AT: How popular have bee tattoos been since the bee became so associated with Manchester in the aftermath of the terrorist attack at the Arena?

SH: We’re still getting them in now, and do at least one or two a week. We did 160 in a week at the time.

AT: So for someone coming to you for the first time, what’s the process?

SH: Usually they’ll have some idea of what style of work they want doing, or what artist. They’ll email and introduce themselves and talk about why they want it and where, with any reference images. We’ll then book them in, get them to come in for a consultation and have a chat with the artist. We always like them to meet the artist and make sure it’s the right location.

DH: I’ll then do the drawing and send it over to the customer so that we’ve got enough time to mess with it. But you don’t want to overcomplicate – it will come to life on the day. But I want them to be happy and excited about the day, it’s part of the package.

Dan (left) and Sam have known each other since their schooldays at Blessed Thomas Holford

AT: You’re based here on Stamford New Road but you’re well hidden – do you like it that way?

DH: We have a few resident artists based here now who would like the passing trade but at first I liked the fact that not everybody knew we were there.
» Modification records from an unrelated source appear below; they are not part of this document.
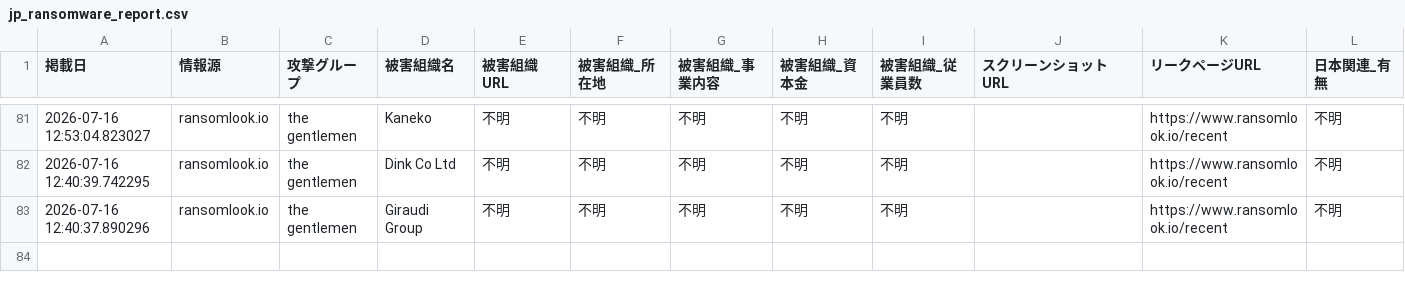
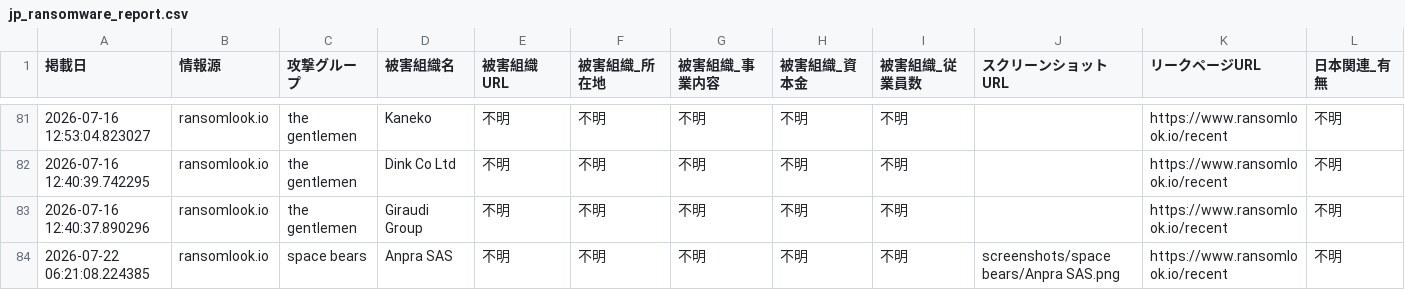
Before and after one commit to tomoaki12/tomoaki12.github.io, a CSV file: ransomware/jp_ransomware_report.csv, drawn as a sheet; only a part is shown, gaps mark what is left out; rows hold the shown columns only; the diff names each change by its address in the sheet, - before the commit and + after, or states it on an @@ line.

```diff
--- a/ransomware/jp_ransomware_report.csv
+++ b/ransomware/jp_ransomware_report.csv
+row 84: 2026-07-22 06:21:08.224385 | ransomlook.io | space bears | Anpra SAS | 不明 | 不明 | 不明 | 不明 | 不明 | screenshots/space bears/Anpra SAS.png | https://www.ransomlook.io/recent | 不明
```
Also changed, not shown: 2 other files.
Everybody who comes through our door has seen somebody with a tattoo by me or someone else at the shop and really likes it. I love the fact that it’s reputation mainly that brings people here.

AT: And you’re just signed the lease for another five years… how much has Altrincham changed in the time you’ve been here?

DH: It’s mad really. I’d always liked Altrincham because we went to school here, and thankfully about a year after we opened everything started booming.

We’ve put a bit of money into it and got it as nice as we could, so I’m quite eager to see how it’s going to be in five years.

This Mortal Coil, 17 Stamford New Rd, Altrincham WA14 1BN. Visit for more details.